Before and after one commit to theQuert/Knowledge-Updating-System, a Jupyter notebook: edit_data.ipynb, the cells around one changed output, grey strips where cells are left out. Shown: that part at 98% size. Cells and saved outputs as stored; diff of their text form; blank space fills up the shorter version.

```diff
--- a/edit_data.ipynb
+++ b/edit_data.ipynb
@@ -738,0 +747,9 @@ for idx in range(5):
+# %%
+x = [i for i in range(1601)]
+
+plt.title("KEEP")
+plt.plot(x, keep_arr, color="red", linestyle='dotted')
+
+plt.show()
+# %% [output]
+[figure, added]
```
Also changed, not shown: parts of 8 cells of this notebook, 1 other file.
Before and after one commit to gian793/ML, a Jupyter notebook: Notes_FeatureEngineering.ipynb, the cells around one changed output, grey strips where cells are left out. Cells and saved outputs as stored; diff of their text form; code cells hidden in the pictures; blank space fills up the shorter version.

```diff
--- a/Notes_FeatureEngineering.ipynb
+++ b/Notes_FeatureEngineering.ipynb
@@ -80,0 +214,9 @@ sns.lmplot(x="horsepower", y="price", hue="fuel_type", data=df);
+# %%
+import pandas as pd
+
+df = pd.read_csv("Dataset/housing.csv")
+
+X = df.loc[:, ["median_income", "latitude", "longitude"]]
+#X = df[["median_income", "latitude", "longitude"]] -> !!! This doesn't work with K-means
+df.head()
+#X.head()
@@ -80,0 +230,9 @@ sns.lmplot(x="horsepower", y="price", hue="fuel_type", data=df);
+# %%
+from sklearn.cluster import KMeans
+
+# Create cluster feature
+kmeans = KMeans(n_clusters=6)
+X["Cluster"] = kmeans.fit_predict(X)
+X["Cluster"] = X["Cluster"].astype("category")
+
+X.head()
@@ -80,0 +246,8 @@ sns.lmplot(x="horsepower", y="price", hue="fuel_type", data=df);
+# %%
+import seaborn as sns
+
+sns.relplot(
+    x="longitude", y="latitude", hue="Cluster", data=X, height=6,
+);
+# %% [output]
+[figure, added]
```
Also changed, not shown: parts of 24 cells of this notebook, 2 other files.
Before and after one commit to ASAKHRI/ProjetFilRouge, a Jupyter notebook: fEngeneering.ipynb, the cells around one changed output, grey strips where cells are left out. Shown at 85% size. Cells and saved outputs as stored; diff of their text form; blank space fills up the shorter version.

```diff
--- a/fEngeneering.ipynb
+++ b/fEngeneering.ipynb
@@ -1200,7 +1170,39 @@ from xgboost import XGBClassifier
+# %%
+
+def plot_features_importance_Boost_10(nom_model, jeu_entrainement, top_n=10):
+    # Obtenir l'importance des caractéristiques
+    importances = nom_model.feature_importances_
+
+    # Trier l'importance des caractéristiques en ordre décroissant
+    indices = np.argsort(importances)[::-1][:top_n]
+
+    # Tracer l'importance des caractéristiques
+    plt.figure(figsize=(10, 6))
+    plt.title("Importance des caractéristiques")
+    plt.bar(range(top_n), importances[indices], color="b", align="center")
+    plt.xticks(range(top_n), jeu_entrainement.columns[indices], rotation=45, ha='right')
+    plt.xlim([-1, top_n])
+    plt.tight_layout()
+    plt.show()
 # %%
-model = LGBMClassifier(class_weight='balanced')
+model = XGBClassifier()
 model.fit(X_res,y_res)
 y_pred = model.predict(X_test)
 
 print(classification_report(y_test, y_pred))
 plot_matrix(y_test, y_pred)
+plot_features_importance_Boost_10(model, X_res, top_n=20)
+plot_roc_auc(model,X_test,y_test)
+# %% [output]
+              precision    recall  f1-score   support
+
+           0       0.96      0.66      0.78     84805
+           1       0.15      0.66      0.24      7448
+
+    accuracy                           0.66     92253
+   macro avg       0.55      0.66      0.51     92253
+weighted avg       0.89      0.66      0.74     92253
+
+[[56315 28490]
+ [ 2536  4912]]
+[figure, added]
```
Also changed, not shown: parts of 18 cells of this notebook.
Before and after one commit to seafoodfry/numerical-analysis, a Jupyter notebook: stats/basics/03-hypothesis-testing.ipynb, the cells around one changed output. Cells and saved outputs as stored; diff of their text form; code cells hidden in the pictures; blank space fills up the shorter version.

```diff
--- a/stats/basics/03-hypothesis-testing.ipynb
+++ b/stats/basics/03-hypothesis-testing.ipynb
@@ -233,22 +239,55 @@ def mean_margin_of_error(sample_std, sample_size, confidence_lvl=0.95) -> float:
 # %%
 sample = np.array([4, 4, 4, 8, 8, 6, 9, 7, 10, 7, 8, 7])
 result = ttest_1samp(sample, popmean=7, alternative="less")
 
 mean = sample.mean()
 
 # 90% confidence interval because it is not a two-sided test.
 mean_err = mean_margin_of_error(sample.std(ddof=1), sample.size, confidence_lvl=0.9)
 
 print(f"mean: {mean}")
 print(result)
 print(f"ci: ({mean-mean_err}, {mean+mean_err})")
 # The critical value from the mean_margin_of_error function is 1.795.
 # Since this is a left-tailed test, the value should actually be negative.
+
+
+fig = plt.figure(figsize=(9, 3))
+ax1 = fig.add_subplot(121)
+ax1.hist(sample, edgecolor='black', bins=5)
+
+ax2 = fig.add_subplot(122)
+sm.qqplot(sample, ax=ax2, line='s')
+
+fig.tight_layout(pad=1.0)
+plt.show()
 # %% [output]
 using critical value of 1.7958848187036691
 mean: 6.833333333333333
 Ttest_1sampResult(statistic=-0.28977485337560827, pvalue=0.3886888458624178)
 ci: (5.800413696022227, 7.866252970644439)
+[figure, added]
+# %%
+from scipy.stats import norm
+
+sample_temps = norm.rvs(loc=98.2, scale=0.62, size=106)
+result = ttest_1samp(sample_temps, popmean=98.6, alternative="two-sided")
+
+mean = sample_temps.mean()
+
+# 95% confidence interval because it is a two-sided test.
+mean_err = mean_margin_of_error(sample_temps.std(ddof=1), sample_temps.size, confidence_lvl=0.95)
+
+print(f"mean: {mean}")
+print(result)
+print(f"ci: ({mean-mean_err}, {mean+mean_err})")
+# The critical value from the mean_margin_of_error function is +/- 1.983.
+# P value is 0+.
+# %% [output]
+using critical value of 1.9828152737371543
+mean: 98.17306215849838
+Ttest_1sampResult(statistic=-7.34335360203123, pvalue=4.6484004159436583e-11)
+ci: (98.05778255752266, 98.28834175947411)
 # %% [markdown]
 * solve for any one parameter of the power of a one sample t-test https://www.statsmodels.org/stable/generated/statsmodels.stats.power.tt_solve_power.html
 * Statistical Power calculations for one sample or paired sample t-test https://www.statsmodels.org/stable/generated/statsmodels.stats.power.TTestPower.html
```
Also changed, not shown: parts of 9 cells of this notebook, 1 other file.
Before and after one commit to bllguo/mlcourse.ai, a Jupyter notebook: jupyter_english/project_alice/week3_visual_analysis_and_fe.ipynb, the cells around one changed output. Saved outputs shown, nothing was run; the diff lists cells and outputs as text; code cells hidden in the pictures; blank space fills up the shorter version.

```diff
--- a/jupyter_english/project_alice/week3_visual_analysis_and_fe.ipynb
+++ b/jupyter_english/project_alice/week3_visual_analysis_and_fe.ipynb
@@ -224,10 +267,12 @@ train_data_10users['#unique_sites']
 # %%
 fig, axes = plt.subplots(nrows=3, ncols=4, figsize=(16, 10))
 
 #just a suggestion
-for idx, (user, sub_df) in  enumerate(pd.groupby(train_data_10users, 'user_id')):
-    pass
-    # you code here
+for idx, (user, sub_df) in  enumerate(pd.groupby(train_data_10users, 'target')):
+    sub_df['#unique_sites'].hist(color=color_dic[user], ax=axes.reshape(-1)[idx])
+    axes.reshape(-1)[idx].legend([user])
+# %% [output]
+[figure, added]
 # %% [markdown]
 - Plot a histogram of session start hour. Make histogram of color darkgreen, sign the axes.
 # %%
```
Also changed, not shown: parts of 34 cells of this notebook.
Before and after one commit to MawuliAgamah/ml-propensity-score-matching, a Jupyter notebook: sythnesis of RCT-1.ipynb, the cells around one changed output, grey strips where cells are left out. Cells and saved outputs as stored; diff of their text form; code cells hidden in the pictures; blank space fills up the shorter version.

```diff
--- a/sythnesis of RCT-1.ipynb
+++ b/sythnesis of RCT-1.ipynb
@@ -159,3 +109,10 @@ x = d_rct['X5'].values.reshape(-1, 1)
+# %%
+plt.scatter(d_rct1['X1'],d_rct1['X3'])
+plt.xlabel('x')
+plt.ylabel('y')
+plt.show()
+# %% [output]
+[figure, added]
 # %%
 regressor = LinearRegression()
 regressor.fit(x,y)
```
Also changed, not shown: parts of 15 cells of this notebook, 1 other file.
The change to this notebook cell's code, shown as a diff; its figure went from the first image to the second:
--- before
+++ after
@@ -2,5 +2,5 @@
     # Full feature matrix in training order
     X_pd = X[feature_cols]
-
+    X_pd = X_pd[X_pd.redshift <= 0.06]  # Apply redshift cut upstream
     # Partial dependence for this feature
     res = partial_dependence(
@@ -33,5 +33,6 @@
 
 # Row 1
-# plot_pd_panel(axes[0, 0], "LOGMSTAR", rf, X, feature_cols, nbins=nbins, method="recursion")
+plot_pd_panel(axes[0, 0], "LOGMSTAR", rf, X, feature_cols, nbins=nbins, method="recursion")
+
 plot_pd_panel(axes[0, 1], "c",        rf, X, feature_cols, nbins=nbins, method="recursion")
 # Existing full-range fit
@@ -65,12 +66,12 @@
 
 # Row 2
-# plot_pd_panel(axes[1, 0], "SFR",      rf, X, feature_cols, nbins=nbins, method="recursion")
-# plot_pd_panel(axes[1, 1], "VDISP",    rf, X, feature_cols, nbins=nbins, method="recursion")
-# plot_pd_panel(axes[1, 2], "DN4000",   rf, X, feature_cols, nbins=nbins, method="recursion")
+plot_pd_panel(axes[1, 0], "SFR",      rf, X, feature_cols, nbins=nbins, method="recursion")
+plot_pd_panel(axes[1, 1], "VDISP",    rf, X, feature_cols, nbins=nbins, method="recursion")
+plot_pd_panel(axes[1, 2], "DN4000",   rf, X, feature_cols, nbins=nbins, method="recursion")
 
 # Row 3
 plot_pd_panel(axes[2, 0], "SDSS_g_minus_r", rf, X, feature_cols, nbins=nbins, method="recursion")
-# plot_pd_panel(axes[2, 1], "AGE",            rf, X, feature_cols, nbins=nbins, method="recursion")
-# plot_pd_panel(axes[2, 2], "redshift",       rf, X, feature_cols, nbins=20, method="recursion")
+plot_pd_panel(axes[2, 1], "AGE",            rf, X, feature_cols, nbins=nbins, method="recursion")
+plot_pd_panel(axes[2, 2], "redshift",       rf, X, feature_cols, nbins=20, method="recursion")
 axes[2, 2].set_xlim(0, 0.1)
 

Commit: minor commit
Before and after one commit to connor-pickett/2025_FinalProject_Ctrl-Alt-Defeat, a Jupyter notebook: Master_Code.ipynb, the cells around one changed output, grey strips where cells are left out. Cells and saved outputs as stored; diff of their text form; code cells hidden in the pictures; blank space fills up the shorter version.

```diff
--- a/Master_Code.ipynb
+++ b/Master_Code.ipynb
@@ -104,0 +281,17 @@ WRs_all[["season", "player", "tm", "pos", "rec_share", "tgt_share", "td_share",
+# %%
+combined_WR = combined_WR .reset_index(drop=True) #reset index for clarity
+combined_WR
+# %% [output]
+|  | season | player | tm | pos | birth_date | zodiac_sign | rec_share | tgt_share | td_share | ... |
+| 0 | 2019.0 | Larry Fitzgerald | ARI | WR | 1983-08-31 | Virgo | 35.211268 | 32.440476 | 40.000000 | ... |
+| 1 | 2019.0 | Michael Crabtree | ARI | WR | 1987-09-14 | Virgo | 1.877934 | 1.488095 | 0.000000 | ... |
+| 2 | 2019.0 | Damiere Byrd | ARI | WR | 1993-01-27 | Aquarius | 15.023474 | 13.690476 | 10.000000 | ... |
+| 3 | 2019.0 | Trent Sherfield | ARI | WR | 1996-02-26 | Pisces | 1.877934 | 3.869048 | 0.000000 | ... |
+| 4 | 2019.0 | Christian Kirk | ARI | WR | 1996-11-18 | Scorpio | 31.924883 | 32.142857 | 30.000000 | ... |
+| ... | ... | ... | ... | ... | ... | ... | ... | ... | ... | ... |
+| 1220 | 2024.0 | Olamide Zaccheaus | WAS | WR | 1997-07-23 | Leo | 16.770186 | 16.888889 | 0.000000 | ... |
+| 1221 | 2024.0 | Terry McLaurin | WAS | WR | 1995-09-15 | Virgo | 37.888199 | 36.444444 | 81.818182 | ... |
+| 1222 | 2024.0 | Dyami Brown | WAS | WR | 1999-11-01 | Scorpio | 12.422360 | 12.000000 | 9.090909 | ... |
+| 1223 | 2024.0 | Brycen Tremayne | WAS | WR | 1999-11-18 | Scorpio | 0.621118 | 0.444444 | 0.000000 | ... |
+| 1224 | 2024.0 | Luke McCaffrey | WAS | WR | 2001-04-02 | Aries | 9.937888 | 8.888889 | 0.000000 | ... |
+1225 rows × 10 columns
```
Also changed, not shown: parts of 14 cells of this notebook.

= = = = = = =

TASK ITEM: Whenever the string "Also" occurs in a line of the entries above, copy that line.

SOLUTION TO THIS PROBLEM:
Also changed, not shown: parts of 8 cells of this notebook, 1 other file.
Also changed, not shown: parts of 24 cells of this notebook, 2 other files.
Also changed, not shown: parts of 18 cells of this notebook.
Also changed, not shown: parts of 9 cells of this notebook, 1 other file.
Also changed, not shown: parts of 34 cells of this notebook.
Also changed, not shown: parts of 15 cells of this notebook, 1 other file.
Also changed, not shown: parts of 14 cells of this notebook.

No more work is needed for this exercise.